What you should do: Write out all of the records below precisely as given, omitting the images.

Dataset:
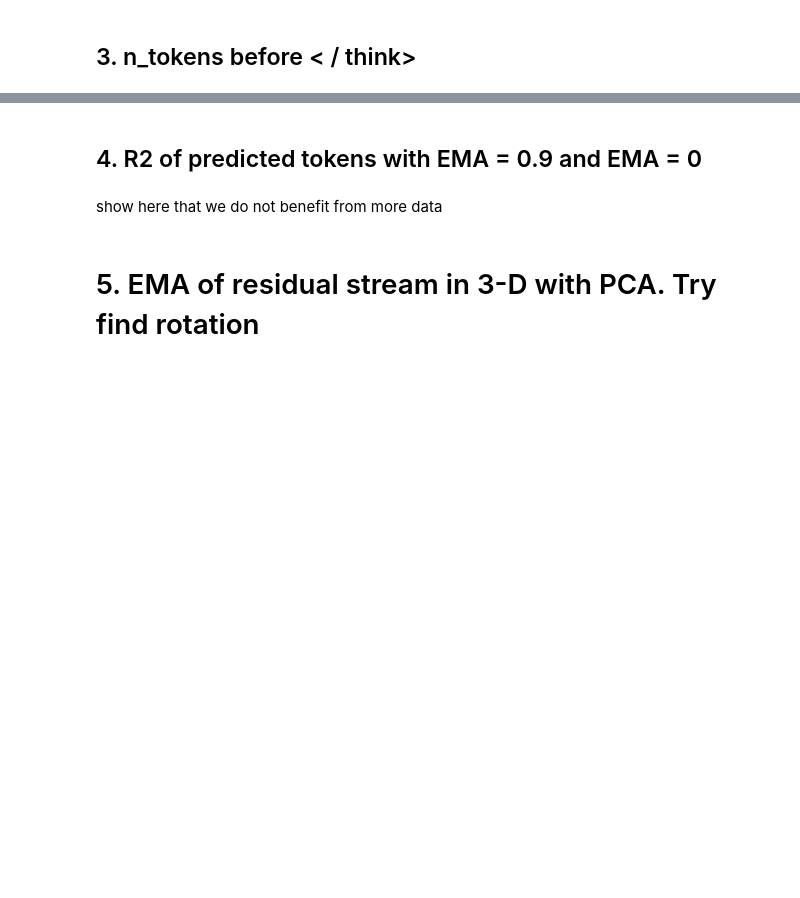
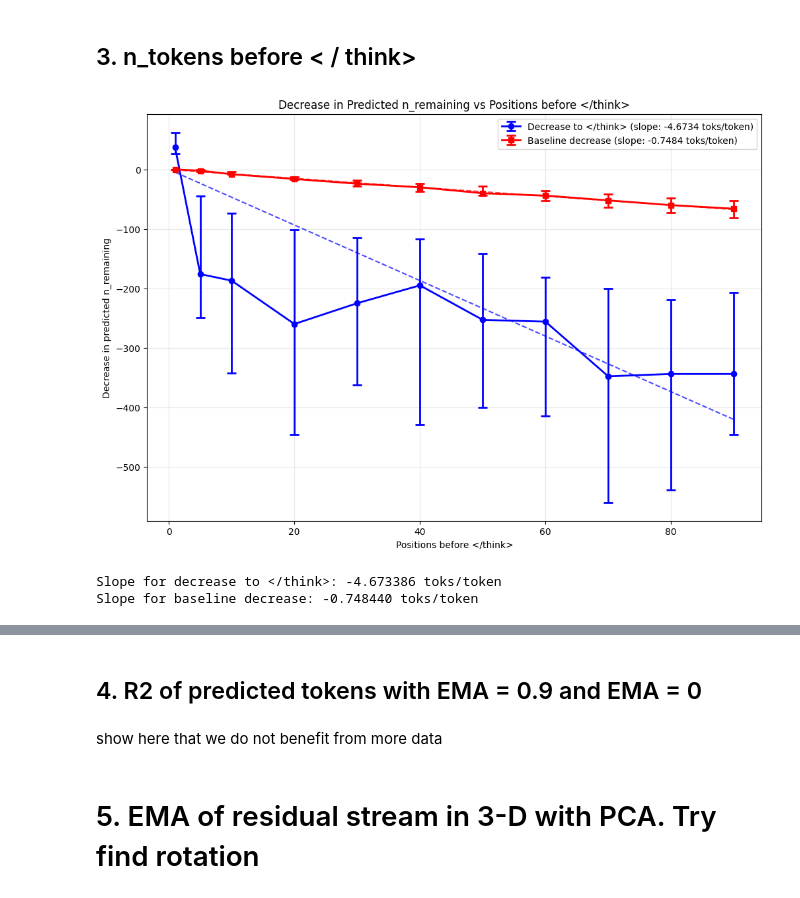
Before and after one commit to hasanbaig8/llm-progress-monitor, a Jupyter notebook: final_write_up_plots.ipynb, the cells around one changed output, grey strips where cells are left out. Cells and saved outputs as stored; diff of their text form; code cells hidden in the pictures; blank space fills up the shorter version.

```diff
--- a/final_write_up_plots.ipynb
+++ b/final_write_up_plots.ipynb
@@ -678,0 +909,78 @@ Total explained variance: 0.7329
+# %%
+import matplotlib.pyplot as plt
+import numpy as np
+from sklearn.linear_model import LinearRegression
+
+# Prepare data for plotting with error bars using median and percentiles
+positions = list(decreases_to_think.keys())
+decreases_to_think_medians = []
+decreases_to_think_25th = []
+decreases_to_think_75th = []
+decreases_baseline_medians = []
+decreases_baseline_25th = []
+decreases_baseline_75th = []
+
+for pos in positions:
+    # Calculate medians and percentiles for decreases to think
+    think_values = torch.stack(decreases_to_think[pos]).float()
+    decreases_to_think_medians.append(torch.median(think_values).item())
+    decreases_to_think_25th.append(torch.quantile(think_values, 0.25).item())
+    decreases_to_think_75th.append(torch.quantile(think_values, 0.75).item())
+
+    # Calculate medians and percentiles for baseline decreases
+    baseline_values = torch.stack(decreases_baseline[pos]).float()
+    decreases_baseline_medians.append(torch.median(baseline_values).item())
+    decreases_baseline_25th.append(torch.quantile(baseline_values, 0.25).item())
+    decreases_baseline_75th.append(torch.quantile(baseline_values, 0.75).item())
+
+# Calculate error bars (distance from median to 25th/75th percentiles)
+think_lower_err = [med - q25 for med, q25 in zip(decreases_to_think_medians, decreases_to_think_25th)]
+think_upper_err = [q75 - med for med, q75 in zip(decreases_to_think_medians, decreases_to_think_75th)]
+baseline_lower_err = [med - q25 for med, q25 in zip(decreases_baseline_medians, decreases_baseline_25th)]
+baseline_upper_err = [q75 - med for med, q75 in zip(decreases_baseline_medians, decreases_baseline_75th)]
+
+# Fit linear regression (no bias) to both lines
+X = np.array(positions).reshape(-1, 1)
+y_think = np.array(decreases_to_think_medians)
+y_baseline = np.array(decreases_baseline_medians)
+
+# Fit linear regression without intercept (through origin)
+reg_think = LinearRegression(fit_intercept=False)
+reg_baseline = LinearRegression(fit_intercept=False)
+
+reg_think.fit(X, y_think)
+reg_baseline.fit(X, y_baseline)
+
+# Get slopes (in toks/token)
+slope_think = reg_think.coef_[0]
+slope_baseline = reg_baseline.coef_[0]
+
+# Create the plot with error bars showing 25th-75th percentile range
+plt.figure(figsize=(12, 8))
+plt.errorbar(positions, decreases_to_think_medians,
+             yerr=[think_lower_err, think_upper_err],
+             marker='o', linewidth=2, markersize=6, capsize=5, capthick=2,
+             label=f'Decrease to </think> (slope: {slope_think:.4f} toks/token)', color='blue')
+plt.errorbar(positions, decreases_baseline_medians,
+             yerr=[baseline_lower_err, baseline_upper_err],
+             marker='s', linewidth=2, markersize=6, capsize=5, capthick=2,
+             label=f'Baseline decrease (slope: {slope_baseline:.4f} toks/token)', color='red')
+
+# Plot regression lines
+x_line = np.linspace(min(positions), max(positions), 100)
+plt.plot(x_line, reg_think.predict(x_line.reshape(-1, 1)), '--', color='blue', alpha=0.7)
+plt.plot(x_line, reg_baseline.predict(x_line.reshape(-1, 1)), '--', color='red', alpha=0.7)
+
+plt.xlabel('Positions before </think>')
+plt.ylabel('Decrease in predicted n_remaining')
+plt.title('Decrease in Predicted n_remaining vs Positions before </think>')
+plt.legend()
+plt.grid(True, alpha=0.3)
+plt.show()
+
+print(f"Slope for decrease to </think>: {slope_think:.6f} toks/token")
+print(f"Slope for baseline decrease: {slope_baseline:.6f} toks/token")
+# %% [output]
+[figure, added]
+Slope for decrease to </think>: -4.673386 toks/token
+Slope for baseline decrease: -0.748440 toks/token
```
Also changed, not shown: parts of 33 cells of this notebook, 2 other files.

Result:
Before and after one commit to hasanbaig8/llm-progress-monitor, a Jupyter notebook: final_write_up_plots.ipynb, the cells around one changed output, grey strips where cells are left out. Cells and saved outputs as stored; diff of their text form; code cells hidden in the pictures; blank space fills up the shorter version.

```diff
--- a/final_write_up_plots.ipynb
+++ b/final_write_up_plots.ipynb
@@ -678,0 +909,78 @@ Total explained variance: 0.7329
+# %%
+import matplotlib.pyplot as plt
+import numpy as np
+from sklearn.linear_model import LinearRegression
+
+# Prepare data for plotting with error bars using median and percentiles
+positions = list(decreases_to_think.keys())
+decreases_to_think_medians = []
+decreases_to_think_25th = []
+decreases_to_think_75th = []
+decreases_baseline_medians = []
+decreases_baseline_25th = []
+decreases_baseline_75th = []
+
+for pos in positions:
+    # Calculate medians and percentiles for decreases to think
+    think_values = torch.stack(decreases_to_think[pos]).float()
+    decreases_to_think_medians.append(torch.median(think_values).item())
+    decreases_to_think_25th.append(torch.quantile(think_values, 0.25).item())
+    decreases_to_think_75th.append(torch.quantile(think_values, 0.75).item())
+
+    # Calculate medians and percentiles for baseline decreases
+    baseline_values = torch.stack(decreases_baseline[pos]).float()
+    decreases_baseline_medians.append(torch.median(baseline_values).item())
+    decreases_baseline_25th.append(torch.quantile(baseline_values, 0.25).item())
+    decreases_baseline_75th.append(torch.quantile(baseline_values, 0.75).item())
+
+# Calculate error bars (distance from median to 25th/75th percentiles)
+think_lower_err = [med - q25 for med, q25 in zip(decreases_to_think_medians, decreases_to_think_25th)]
+think_upper_err = [q75 - med for med, q75 in zip(decreases_to_think_medians, decreases_to_think_75th)]
+baseline_lower_err = [med - q25 for med, q25 in zip(decreases_baseline_medians, decreases_baseline_25th)]
+baseline_upper_err = [q75 - med for med, q75 in zip(decreases_baseline_medians, decreases_baseline_75th)]
+
+# Fit linear regression (no bias) to both lines
+X = np.array(positions).reshape(-1, 1)
+y_think = np.array(decreases_to_think_medians)
+y_baseline = np.array(decreases_baseline_medians)
+
+# Fit linear regression without intercept (through origin)
+reg_think = LinearRegression(fit_intercept=False)
+reg_baseline = LinearRegression(fit_intercept=False)
+
+reg_think.fit(X, y_think)
+reg_baseline.fit(X, y_baseline)
+
+# Get slopes (in toks/token)
+slope_think = reg_think.coef_[0]
+slope_baseline = reg_baseline.coef_[0]
+
+# Create the plot with error bars showing 25th-75th percentile range
+plt.figure(figsize=(12, 8))
+plt.errorbar(positions, decreases_to_think_medians,
+             yerr=[think_lower_err, think_upper_err],
+             marker='o', linewidth=2, markersize=6, capsize=5, capthick=2,
+             label=f'Decrease to </think> (slope: {slope_think:.4f} toks/token)', color='blue')
+plt.errorbar(positions, decreases_baseline_medians,
+             yerr=[baseline_lower_err, baseline_upper_err],
+             marker='s', linewidth=2, markersize=6, capsize=5, capthick=2,
+             label=f'Baseline decrease (slope: {slope_baseline:.4f} toks/token)', color='red')
+
+# Plot regression lines
+x_line = np.linspace(min(positions), max(positions), 100)
+plt.plot(x_line, reg_think.predict(x_line.reshape(-1, 1)), '--', color='blue', alpha=0.7)
+plt.plot(x_line, reg_baseline.predict(x_line.reshape(-1, 1)), '--', color='red', alpha=0.7)
+
+plt.xlabel('Positions before </think>')
+plt.ylabel('Decrease in predicted n_remaining')
+plt.title('Decrease in Predicted n_remaining vs Positions before </think>')
+plt.legend()
+plt.grid(True, alpha=0.3)
+plt.show()
+
+print(f"Slope for decrease to </think>: {slope_think:.6f} toks/token")
+print(f"Slope for baseline decrease: {slope_baseline:.6f} toks/token")
+# %% [output]
+[figure, added]
+Slope for decrease to </think>: -4.673386 toks/token
+Slope for baseline decrease: -0.748440 toks/token
```
Also changed, not shown: parts of 33 cells of this notebook, 2 other files.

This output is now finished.